If you are experiencing a nose dive condition with your vehicle, your intuition may tell you to look for an issue with the braking system, when the problem is more likely in the suspension.
The brake master cylinder is one of the most important components found on modern car braking systems.
In the auto industry, running into a car with the familiar "Brembo" moniker on its brake calipers is not uncommon. Ford fitted a set to its last-generation Mustang, and the Nissan Z and Mitsubishi Lancer Evolution featured the company's stoppers for years. Combined with all the brakes Brembo supplies for Porsche, Ferrari and other high-end marques (to say nothing of its extensive motorsports efforts), it should come as no shock that the man in charge of the company is quite wealthy.

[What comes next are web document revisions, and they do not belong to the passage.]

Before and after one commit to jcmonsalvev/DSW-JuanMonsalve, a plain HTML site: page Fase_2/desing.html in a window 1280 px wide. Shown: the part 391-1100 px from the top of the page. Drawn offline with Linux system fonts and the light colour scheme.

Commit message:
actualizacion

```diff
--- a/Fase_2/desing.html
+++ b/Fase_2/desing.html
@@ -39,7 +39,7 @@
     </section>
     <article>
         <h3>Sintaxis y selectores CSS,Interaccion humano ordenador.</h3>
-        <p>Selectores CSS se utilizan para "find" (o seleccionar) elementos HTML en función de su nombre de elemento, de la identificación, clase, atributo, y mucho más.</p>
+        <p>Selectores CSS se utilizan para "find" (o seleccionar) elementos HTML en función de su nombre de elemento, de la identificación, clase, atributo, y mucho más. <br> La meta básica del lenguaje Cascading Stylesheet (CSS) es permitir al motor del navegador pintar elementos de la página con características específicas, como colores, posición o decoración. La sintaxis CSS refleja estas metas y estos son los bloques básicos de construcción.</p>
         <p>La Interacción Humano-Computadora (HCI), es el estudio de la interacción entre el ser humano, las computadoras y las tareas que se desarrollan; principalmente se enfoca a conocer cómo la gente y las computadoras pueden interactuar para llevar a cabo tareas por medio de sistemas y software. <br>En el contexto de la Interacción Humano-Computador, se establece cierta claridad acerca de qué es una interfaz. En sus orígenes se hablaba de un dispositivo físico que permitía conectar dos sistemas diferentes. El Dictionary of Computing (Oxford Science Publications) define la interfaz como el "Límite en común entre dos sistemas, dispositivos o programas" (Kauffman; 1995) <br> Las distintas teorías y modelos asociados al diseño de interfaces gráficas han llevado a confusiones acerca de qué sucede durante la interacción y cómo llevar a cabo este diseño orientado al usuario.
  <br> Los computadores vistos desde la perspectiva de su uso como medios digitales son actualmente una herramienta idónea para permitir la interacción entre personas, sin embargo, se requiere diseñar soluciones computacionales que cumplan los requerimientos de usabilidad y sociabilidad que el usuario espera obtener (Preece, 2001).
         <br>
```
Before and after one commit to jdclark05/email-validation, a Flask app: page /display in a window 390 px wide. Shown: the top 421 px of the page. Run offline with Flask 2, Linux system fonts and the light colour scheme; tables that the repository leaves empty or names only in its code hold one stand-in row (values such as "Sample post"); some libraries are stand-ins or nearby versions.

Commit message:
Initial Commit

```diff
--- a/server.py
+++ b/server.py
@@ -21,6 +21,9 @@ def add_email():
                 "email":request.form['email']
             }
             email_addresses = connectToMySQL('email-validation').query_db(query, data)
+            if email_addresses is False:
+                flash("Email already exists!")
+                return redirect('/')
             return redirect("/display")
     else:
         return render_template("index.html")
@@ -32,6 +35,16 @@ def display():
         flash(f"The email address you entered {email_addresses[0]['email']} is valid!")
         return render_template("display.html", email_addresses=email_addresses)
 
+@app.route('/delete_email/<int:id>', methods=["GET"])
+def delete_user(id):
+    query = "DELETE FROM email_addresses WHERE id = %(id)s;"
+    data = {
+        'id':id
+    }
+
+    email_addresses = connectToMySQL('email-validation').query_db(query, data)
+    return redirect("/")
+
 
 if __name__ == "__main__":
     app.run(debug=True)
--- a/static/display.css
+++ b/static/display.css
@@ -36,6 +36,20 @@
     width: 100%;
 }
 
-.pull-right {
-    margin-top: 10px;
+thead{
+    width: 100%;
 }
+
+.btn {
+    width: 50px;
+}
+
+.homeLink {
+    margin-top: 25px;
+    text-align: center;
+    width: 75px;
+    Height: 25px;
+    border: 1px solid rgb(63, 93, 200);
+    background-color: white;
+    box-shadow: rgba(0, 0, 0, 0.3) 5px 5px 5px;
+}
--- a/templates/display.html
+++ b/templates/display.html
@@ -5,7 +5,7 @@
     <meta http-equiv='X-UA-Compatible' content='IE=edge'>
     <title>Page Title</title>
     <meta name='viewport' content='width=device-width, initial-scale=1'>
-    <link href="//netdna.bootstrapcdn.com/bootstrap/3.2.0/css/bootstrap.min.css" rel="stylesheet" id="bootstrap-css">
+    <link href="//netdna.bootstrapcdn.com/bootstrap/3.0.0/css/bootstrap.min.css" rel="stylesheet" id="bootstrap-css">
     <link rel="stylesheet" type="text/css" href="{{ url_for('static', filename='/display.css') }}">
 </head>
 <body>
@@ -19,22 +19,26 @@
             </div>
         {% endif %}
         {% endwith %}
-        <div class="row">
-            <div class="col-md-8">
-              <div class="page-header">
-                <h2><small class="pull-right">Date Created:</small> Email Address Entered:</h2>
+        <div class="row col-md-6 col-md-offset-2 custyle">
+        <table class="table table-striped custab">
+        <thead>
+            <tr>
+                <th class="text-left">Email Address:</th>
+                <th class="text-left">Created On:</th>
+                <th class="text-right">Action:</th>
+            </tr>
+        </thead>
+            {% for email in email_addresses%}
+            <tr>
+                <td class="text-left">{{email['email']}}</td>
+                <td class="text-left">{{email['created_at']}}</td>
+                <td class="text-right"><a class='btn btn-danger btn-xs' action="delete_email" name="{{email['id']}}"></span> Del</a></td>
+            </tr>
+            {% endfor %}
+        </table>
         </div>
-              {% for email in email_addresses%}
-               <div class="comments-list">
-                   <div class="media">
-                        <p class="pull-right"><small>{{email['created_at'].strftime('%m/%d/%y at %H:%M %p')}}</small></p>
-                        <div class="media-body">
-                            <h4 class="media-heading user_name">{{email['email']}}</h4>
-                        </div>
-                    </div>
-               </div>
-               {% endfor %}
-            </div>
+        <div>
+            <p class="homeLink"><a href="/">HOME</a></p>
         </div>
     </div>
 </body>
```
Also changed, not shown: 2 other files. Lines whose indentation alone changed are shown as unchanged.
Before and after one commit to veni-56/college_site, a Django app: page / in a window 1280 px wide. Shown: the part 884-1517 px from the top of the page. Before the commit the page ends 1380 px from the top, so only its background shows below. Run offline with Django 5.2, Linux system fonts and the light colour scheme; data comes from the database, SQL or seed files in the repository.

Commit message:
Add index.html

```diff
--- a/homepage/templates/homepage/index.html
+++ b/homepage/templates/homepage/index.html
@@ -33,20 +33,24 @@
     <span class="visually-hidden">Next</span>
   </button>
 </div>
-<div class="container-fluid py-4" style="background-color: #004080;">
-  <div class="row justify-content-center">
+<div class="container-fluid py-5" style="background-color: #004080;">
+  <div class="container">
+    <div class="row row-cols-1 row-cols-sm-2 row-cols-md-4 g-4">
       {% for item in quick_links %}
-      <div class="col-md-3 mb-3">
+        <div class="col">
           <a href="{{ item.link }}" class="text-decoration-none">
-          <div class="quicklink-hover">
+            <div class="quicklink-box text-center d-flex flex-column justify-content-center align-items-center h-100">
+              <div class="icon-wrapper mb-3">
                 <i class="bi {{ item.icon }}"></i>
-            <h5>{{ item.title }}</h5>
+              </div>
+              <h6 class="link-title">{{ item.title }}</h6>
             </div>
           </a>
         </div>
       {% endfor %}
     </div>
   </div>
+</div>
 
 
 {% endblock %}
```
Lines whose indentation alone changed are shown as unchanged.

A US district court judge in California threw out a class-action lawsuit from owners of Toyota Prius and Lexus HS 250h hybrids who had filed a claim against the Japanese automaker over a 2010 recall involving the vehicles' anti-lock braking system, Bloomberg News reports.
Automotive News Europe reports that Toyota is set to debut a pair of pre-crash safety systems. The company hopes the tech will help reduce the likelihood of high-speed crashes and accidents caused by pedal misapplication. One of the systems uses millimeter-wave radar to calculate the risk of a collision. Like the Volvo City Safety technology, when the vehicle senses an impending crash, it alerts the driver with both audio and visual cues. A new brake booster can then be activated to help deliver
The idea of boosting vehicle fuel economy by using windmill components might sound a little Quixotic, but here goes.
Force = mass x acceleration. If you think back to freshman physics, that's the basic formula that determines how much energy is being exerted on an object when it's struck by something in motion. Catch a baseball and you can feel the force striking the palm of your hand. That pain is wasted energy, and in the world of hybrids – from cars to trains – it's energy that could be harnessed, saved and deployed later on. That's what GE is trying to demonstrate with the video below, calculat